Orans Abbey built in the11th century has been rebuilt over time and was
completely restored in the 20th century. The oldest part is that of the
restored is St Oran's Chapel, to the south of the abbey on the right,
which is plain and unadorned save for its splendid 11th-century Norman
doorway. It is said that Columba was prevented from completing the
building of the original chapel until a living person had been buried in
the foundations. His friend Oran volunteered and was duly buried. Columba
later asked for the face to be uncovered so that he could bid a final
farewell to his friend, but Oran was found to be alive and claimed he had
seen Heaven and Hell, describing them in such blasphemous terms that
Columba ordered he be covered up immediately!
Surrounding the chapel is the Reilig Odhrain, the sacred burial ground,
which is said to contain the graves of 48 Scottish kings, including
Macbeth's victim, Duncan, as well as four Irish and eight Norwegian kings.
The stones you see today are not the graves of kings but of various
important people from around the West Highlands and Islands. The most
recent is that of John Smith, leader of the British Labour Party from 1992
until his untimely death in 1994.

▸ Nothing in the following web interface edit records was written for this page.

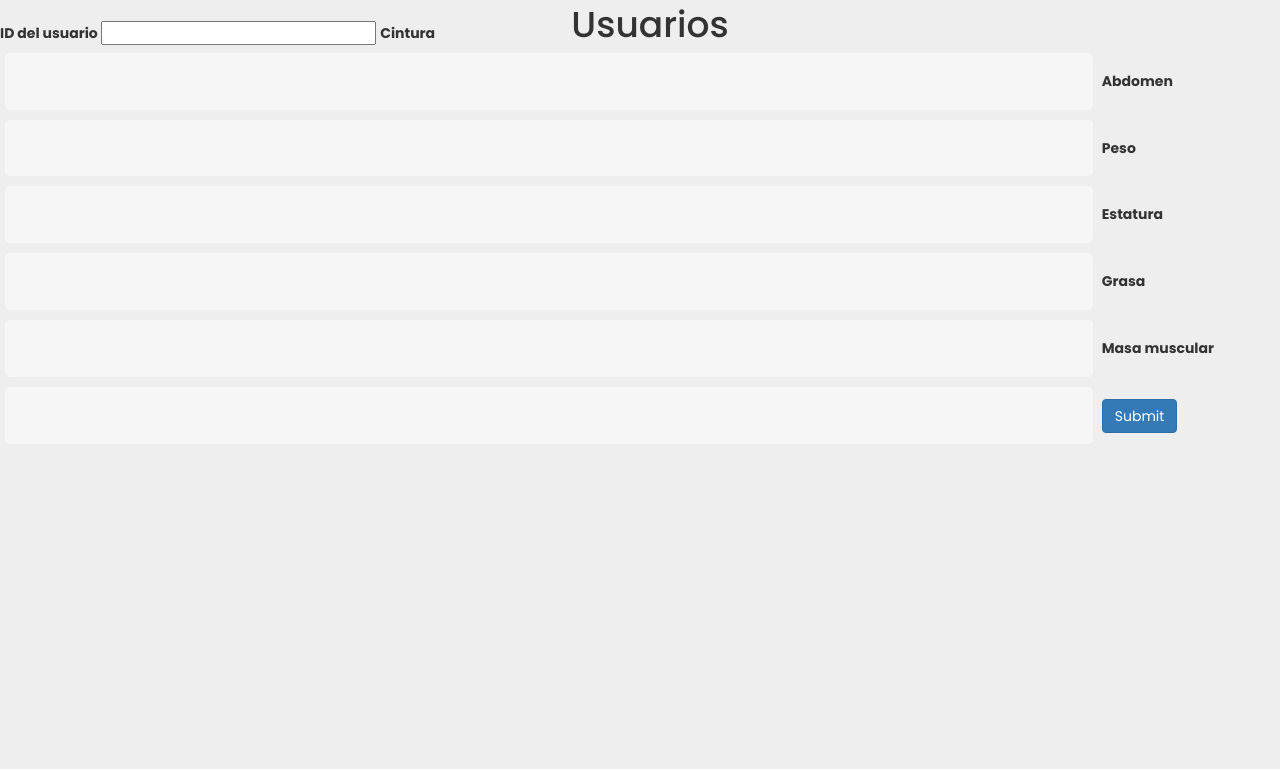
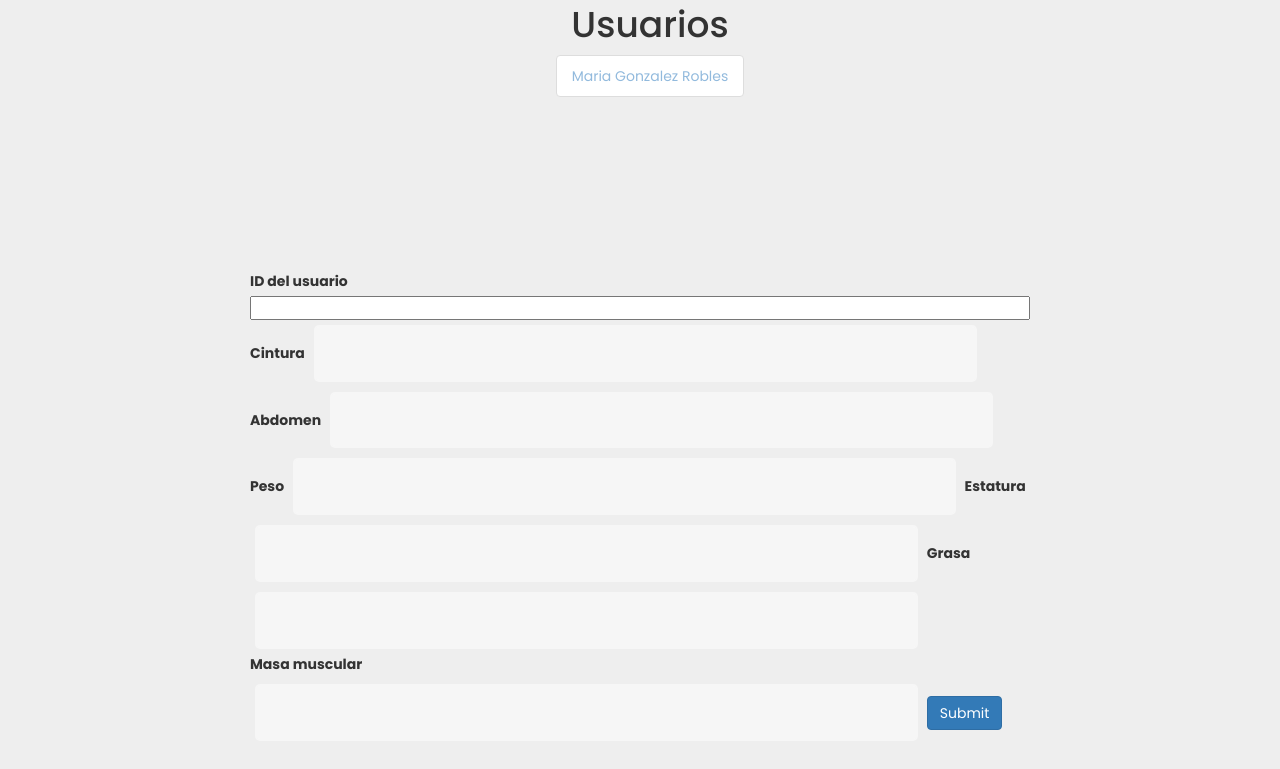
Before and after one commit to codelink98/controlproy, a PHP site: page /usuarios.php?id=1 in a window 1280 px wide. Shown: the part 115-884 px from the top of the page. Run offline with PHP 8.4, Linux system fonts and the light colour scheme; data comes from the database, SQL or seed files in the repository; some libraries are stand-ins or nearby versions.

Commit message:
style css

```diff
--- a/css/style.css
+++ b/css/style.css
@@ -622,4 +622,13 @@ main{
 
 .formulario {
   position:fixed;
+  margin: 250px;
 }
+
+label {
+
+}
+
+input {
+  width: 100%;
+}
```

Beside the Road of the Dead, which leads from the abbey church to St
Oran's Chapel, stands the eighth-century St Martin's Cross. This is the
finest of Iona's Celtic high crosses and is remarkably complete, with the
Pictish serpent-and-boss decoration on one side and holy figures on the
other. Standing in front of the abbey entrance is a replica of St John's
Cross, the other great eighth-century monument. The restored original is
in the Infirmary Museum, at the rear of the abbey, along with a fine
collection of medieval gravestones.
No part of St Columba's original buildings survives, but to the left of
the main entrance is St Columba's Shrine, the small, steep-roofed chamber
which almost certainly marks the site of the saint's tomb. You get a good
view of the whole complex from the top of the small grassy knoll opposite
the abbey entrance. This is Torr an Aba, where Columba's cell is said to
have been. The Abbey itself has been carefully restored to its original
beautiful simplicity and inside, in a side chapel, are marble effigies of
the eighth Duke of Argyll and his third wife, Duchess Ina.